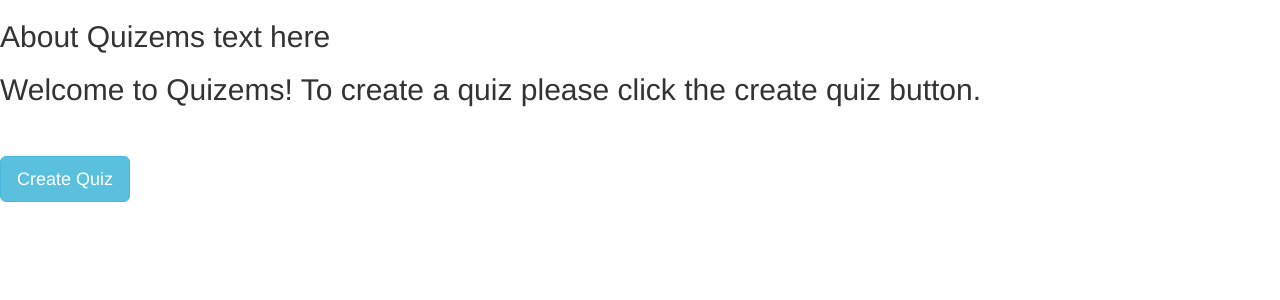
Repository: phillipdacosta/QuizemsNew
Page: /
The author's editor kept a copy of each file at every save. The page is drawn from the files as they stood at one save, then again after the next save.
The browser window is 1280 px wide. The pictures show the whole page.
Some web libraries are served in a nearby version. The project was rebuilt for these pictures with package versions that can differ from the ones it lists, and the page was loaded fresh each time. Also part of the build but not shown: angular.json, src/app/professor/professor.component.ts, src/app/data.service.ts, src/app/question.model.ts, src/app/quiz/quiz.component.ts, src/app/student/student.component.ts, src/app/questions/questions.component.ts, src/app/question-display/question-display.component.ts and 1 more.

Above is the page before, as saved 2019-06-29 12:49:15.

After the next save:
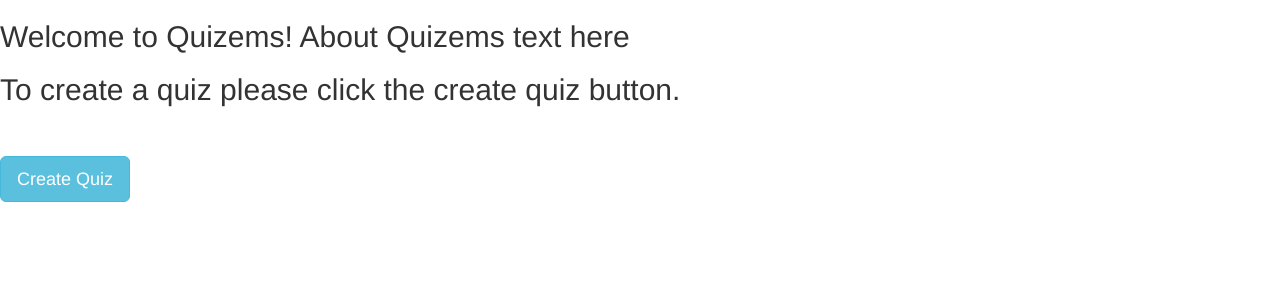
Saved 14 s later.
--- a/src/app/about/about.component.html
+++ b/src/app/about/about.component.html
@@ -1,10 +1,11 @@
 <h2>
-    About Quizems text here
+
+     Welcome to Quizems! About Quizems text here
   </h2>
 
 
 <h2>
-  Welcome to Quizems! To create a quiz please click the create quiz button.
+  To create a quiz please click the create quiz button.
 </h2>
 <br>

[Try it]:
Your answer must be an exact repeat of all the records, minus the pictures.

[Result for this task]:
Repository: phillipdacosta/QuizemsNew
Page: /
The author's editor kept a copy of each file at every save. The page is drawn from the files as they stood at one save, then again after the next save.
The browser window is 1280 px wide. The pictures show the whole page.
Some web libraries are served in a nearby version. The project was rebuilt for these pictures with package versions that can differ from the ones it lists, and the page was loaded fresh each time. Also part of the build but not shown: angular.json, src/app/professor/professor.component.ts, src/app/data.service.ts, src/app/question.model.ts, src/app/quiz/quiz.component.ts, src/app/student/student.component.ts, src/app/questions/questions.component.ts, src/app/question-display/question-display.component.ts and 1 more.

Above is the page before, as saved 2019-06-29 12:49:15.

After the next save:
Saved 14 s later.
--- a/src/app/about/about.component.html
+++ b/src/app/about/about.component.html
@@ -1,10 +1,11 @@
 <h2>
-    About Quizems text here
+
+     Welcome to Quizems! About Quizems text here
   </h2>
 
 
 <h2>
-  Welcome to Quizems! To create a quiz please click the create quiz button.
+  To create a quiz please click the create quiz button.
 </h2>
 <br>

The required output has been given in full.